The seminars were good, all around. I attended one on page design (which is what I’m starting to love) that was quite helpful on giving ideas on ways to do things. The second one I attended (it was a double-session seminar) was the “Advanced Course on Theme and Progression”, which (thank goodness) most of the writers that were with us attended, as there were some very good stylistic tips there. Now I better know what to look for in an article, and maybe I can swing my mini-boss my way in more of the arguments we have over some of the stories we have submitted to us that read like high school informative essays. It’s a notable lack of theme (or conflict) and progression.
And with no appropriate transition at all:
Reading Karsh’s piece on Christmas (click the link and go read–it’s good) brought back the reality of my Christmas this year. I have two birthdays to handle this Christmas season (one was yesterday, the other is my mother’s on the 21st), then Christmas for family, college friends, and Charlotte friends. I also have to fund my trip back to Terre Haute, which means, at the very least, gasoline for Johnny (my car) and food and lodging for the Old Man and company–I can do that fun eat-before-you-leave-then-eat-again-13-hours-upon-arrival thing. I also have an insurance bill to pay for January. If I take care of my bill (you know you’re young when you don’t even have bills) and the trip, I’ll be the only one not slinging the gifts at Christmas or birthdays. I’m already feeling that bum-guilt of getting but not giving. There are, of course, alternatives to giving gifts that require money, which is something I like to do every once in a while, just because, if you do it right it has more emotional meaning, but to do that for everyone screams that I’m broke, and that’s not incentive for feeling that Christmas-y feeling. So I’ll back up Karsh’s “Bah. Humbug.” with a “Bah-fucking-humbug. And don’t even talk about Christmas, or I’ll rip off (or out, depending on gender) your gonads and feed ’em to my little sister.”

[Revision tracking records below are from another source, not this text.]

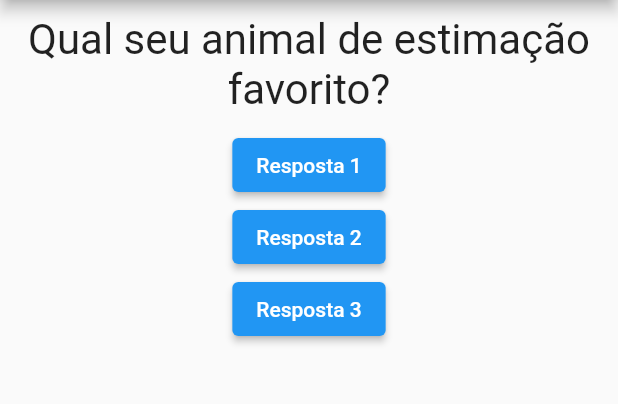
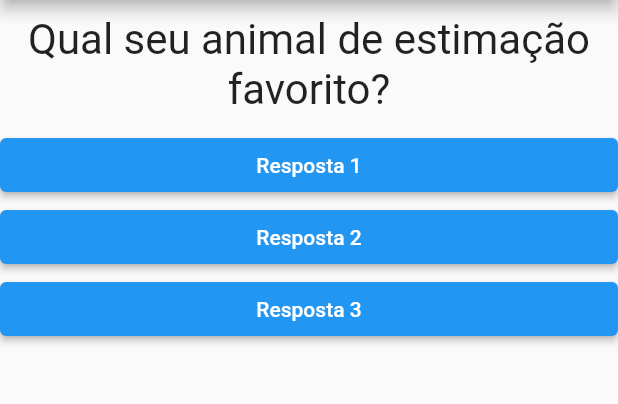
Before and after one commit to igregorioneto/perguntas, a Flutter app: the screen it shows after launch, after a tap on "Resposta 1", on a phone screen of 412 x 824 dp, the part 84-488 px from its top. Run offline on Flutter 3.47's test engine with Material 2 defaults, Android fonts, the phone set to English and light mode, and no system bars.

Commit message:
Passando valores por parametro para o componente Resposta

```diff
--- a/lib/main.dart
+++ b/lib/main.dart
@@ -1,5 +1,6 @@
 import 'package:flutter/material.dart';
 import 'package:perguntas/questao.dart';
+import 'package:perguntas/resposta.dart';
 
 main() => runApp(PerguntaApp());
 
@@ -9,7 +10,6 @@ class _PerguntaAppState extends State<PerguntaApp> {
   void _responder() {
     setState(() => _perguntaSelecionada);
     _perguntaSelecionada++;
-    print(_perguntaSelecionada);
   }
 
   @override
@@ -27,23 +27,9 @@ class _PerguntaAppState extends State<PerguntaApp> {
         body: Column(
           children: <Widget>[
             Questao(_perguntas[_perguntaSelecionada]),
-            // Esta forma é a anterior ao flutter 2
-            // RaisedButton(
-            //   child: Text('Resposta 1'),
-            //   onPressed: null,
-            // ),
-            ElevatedButton(
-              child: const Text('Resposta 1'),
-              onPressed: _responder,
-            ),
-            ElevatedButton(
-              child: const Text('Resposta 2'),
-              onPressed: _responder,
-            ),
-            ElevatedButton(
-              child: const Text('Resposta 3'),
-              onPressed: _responder,
-            )
+            Resposta('Resposta 1', _responder),
+            Resposta('Resposta 2', _responder),
+            Resposta('Resposta 3', _responder),
           ],
         ),
       ),
@@ -52,8 +38,6 @@ class _PerguntaAppState extends State<PerguntaApp> {
 }
 
 class PerguntaApp extends StatefulWidget {
-  // const ParguntaApp({Key? key}) : super(key: key);
-
   @override
   _PerguntaAppState createState() {
     return _PerguntaAppState();
--- /dev/null
+++ b/lib/resposta.dart
@@ -0,0 +1,19 @@
+import 'package:flutter/material.dart';
+
+class Resposta extends StatelessWidget {
+  final String texto;
+  final void Function() quandoSelecionado;
+
+  const Resposta(this.texto, this.quandoSelecionado);
+
+  @override
+  Widget build(BuildContext context) {
+    return SizedBox(
+      width: double.infinity,
+      child: ElevatedButton(
+        child: Text(texto),
+        onPressed: quandoSelecionado,
+      ),
+    );
+  }
+}
```
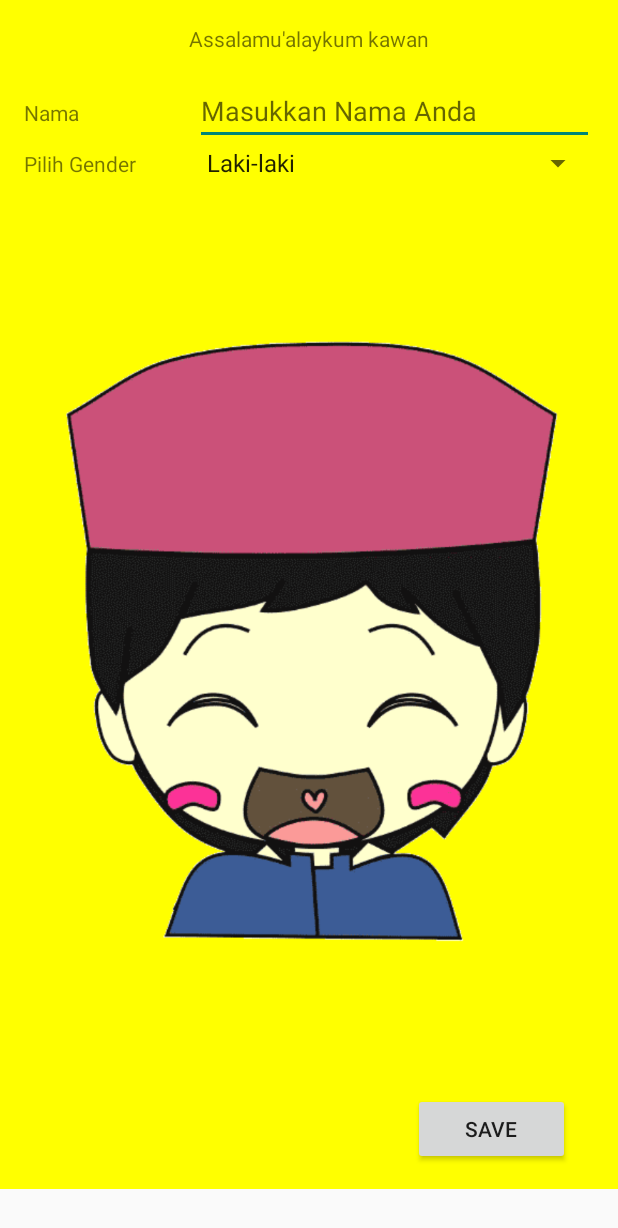
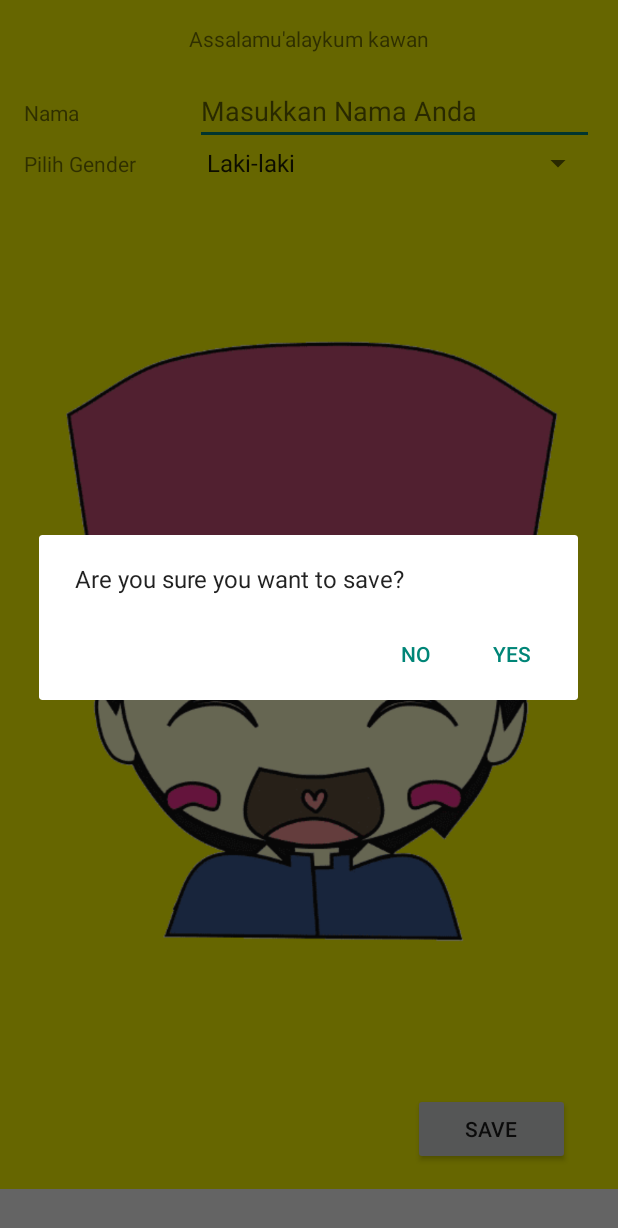
Before and after one commit to ibrahimker/IbadahYuk, an Android app: the screen it shows after launch (UserSettingActivity), after a tap on "SAVE", on a phone screen of 412 x 824 dp. Shown: the top 1228 px of the screen. Run offline under Robolectric (Android 15) with nearby library versions, the light colour scheme and no system bars.

Commit message:
Hapus Reminder Activity Tambah AlertDialog di UserSettingActivity

```diff
--- a/app/src/main/java/com/tangankanan/ibadahyuk/UserSettingActivity.java
+++ b/app/src/main/java/com/tangankanan/ibadahyuk/UserSettingActivity.java
@@ -1,6 +1,8 @@
 package com.tangankanan.ibadahyuk;
 
 import android.app.Activity;
+import android.app.AlertDialog;
+import android.content.DialogInterface;
 import android.content.Intent;
 import android.os.Bundle;
 import android.view.View;
@@ -39,9 +41,26 @@ public class UserSettingActivity extends Activity{
     }
 
     public void saveButton(View v){
-        Intent i=new Intent(getBaseContext(),SplashScreenActivity.class);
-        startActivity(i);
-        //Remove activity
-        finish();
+        AlertDialog.Builder saveConfirmationBuilder = new AlertDialog.Builder(this);
+        saveConfirmationBuilder.setMessage("Are you sure you want to save?");
+        saveConfirmationBuilder.setCancelable(true);
+        saveConfirmationBuilder.setPositiveButton("Yes",
+                new DialogInterface.OnClickListener() {
+                    public void onClick(DialogInterface dialog, int id) {
+                        Intent i = new Intent(getBaseContext(), SplashScreenActivity.class);
+                        startActivity(i);
+                        //Remove activity
+                        finish();
+                    }
+                });
+        saveConfirmationBuilder.setNegativeButton("No",
+                new DialogInterface.OnClickListener() {
+                    public void onClick(DialogInterface dialog, int id) {
+                        dialog.cancel();
+                    }
+                });
+
+        AlertDialog alert11 = saveConfirmationBuilder.create();
+        alert11.show();
     }
 }
```
Also changed, not shown: app/src/main/java/com/tangankanan/ibadahyuk/ReminderActivity.java (deleted, +0 -39 lines), app/src/main/res/layout/activity_reminder.xml (deleted, +0 -12 lines), app/src/main/ic_drawer-web.png (added), app/src/main/res/drawable-hdpi/ic_drawer.png (added), app/src/main/res/drawable-mdpi/ic_drawer.png (added), app/src/main/res/drawable-xhdpi/ic_drawer.png (added), app/src/main/res/drawable-xxhdpi/ic_drawer.png (added).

Again, with no transition:
I spent Friday afternoon, evening, and night working on My Obsession–namely this site. I forsook (hey, it was in the dictionary) my homework, my dinner, my workout, and got dees irrsinn dot net sheet back in order. My search engine is fixed and working, I added a little “Contact Page”, and I went in and put in accessibility features that were lacking previously (just in case any text-only browsers swing by, or blind readers). (On a sidenote, Access Keys [now implemented] are ridiculously cool. If you’re in Windows, anywhere on my site, press Alt+4 [not F4], and focus will jump to the search box on the right. Alt+1 will take you the front page of the site, etc. The full listing is on the accessibility statement). I also (re)validated old archives, which required some tweaking of BlogWorks XML to get rid of its annoying tendency to stick paragraph tags of the class “post” around my entries, thus breaking the XHTML since I put paragraph tags around each paragraph. I also, in the interest of having everything be searchable, republished the essays as XHTML documents as well as PDFs. I would like to officially give a “Fuck you” to Microsoft for putting those damn curly quotes in documents as default. I’ve changed the settings to not do that anymore, of course, but I still had to fight with the change of double dashes to… I think they’re called “em’s” or something, but it wasn’t in my dictionary, and ellipses to that squished up one-character ellipses. The problem was that I couldn’t just search and replace for the odd characters in HTML-Kit, as it would only find the odd character once, not the 10 times they were hidden throughout the essay. Le sigh. Oh, and I finally edited and posted the Galatea 2.2 essay. Minus a three-hour break to try to teach The Other One some XHMTL and CSS (god, that woman is annoying and ungrateful when I’m already tired as hell and trying to teach her something), I worked until about 01:00 Saturday morning. Saturday’s bedtime was definitely around 21:00, particularly after the way my workout left me strangely stiff and achy. I did finish Dune before hitting the hay, however. Yay!